TSA Says the Number of Agents Skipping Work Has Spiked Due to the Shutdown

Mother Jones

Transportation Security Administration agents help passengers through a security checkpoint at Newark Liberty International Airport in Newark. New figures released Sunday reveal a record number of agents are not showing up to work. The Transportation Security Administration has reported that the number of airport security agents not showing up to work reached an all-time high over the holiday weekend, according to the Washington Post, a side-effect of the government shutdown that the Department of Homeland Security previously stated was non a concern. TSA agents are among the estimated 800,000 federal workers who are furloughed or working without pay during a government shutdown that is reaching its 30th day. The Washington Post reported that the number of unscheduled absences hit 8 percent nationally this weekend, up from a 3 percent a year ago.

Nasa's Hubble Space Telescope breaks in middle of US government shutdown

The Independent - Tech

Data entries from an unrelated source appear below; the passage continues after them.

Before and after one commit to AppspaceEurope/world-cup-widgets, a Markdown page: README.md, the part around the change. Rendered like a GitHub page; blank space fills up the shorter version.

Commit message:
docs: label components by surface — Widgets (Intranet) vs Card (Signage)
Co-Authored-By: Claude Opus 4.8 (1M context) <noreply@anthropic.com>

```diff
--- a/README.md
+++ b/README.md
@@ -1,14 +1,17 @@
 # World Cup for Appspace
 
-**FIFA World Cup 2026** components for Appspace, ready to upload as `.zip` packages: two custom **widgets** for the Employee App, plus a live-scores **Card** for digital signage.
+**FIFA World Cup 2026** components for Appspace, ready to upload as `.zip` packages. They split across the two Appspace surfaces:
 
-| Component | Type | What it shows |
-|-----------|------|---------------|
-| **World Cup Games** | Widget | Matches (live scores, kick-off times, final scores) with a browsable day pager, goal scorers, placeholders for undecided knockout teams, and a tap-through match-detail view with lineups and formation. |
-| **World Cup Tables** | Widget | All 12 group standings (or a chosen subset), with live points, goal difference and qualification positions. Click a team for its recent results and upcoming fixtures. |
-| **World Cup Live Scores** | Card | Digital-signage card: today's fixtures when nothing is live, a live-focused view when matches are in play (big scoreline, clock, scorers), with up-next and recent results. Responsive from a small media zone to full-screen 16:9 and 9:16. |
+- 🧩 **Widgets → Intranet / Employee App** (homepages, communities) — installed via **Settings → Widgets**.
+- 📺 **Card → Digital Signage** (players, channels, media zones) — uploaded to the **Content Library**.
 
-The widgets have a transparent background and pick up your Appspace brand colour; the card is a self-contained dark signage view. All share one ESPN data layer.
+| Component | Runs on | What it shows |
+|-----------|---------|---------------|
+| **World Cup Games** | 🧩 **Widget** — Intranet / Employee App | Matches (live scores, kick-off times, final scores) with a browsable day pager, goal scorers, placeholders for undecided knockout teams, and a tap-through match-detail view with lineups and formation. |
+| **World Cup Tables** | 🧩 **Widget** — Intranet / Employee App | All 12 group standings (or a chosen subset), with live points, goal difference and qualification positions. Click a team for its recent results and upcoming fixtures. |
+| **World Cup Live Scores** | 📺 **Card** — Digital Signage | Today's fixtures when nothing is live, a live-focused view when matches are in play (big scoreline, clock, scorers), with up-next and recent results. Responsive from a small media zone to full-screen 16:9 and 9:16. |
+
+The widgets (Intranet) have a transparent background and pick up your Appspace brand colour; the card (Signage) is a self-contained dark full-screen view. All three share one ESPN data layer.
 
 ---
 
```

The main camera on Nasa's Hubble Space Telescope has broken – and the space agency isn't working properly either. The problems with the famous telescope's instrument come as Nasa is unable to work properly because the US government is still in shutdown as Donald Trump attempts to get money to pay for his border wall. That means many of the space agency's staff are unable to go into work and that it is having to work through two sets of problems at once. Nasa said the camera stopped working Tuesday. Hubble's three other science instruments are still working fine, with celestial observations continuing.

FCC Chairman Ajit Pai cancels CES appearance


For the second year in a row, FCC Chairman Ajit Pai has cancelled his appearance at CES, though this time around, it's under very different circumstances. According to Politico Pro, both he and Commissioner Brendan Carr have had to cancel their CES plans due to the partial government shutdown that's still ongoing. Pai was supposed to discuss FCC plans with the Consumer Technology Association's Gary Shapiro while Carr was scheduled to take part in a roundtable discussion. Last year, Pai pulled out of CES due to safety concerns, which reportedly stemmed from death threats he had received following the FCC's repeal of net neutrality. Pai issued a statement yesterday that addressed Congress's failure to overturn the FCC's net neutrality decision, applauding the House of Representatives for not reinstating "heavy-handed internet regulation."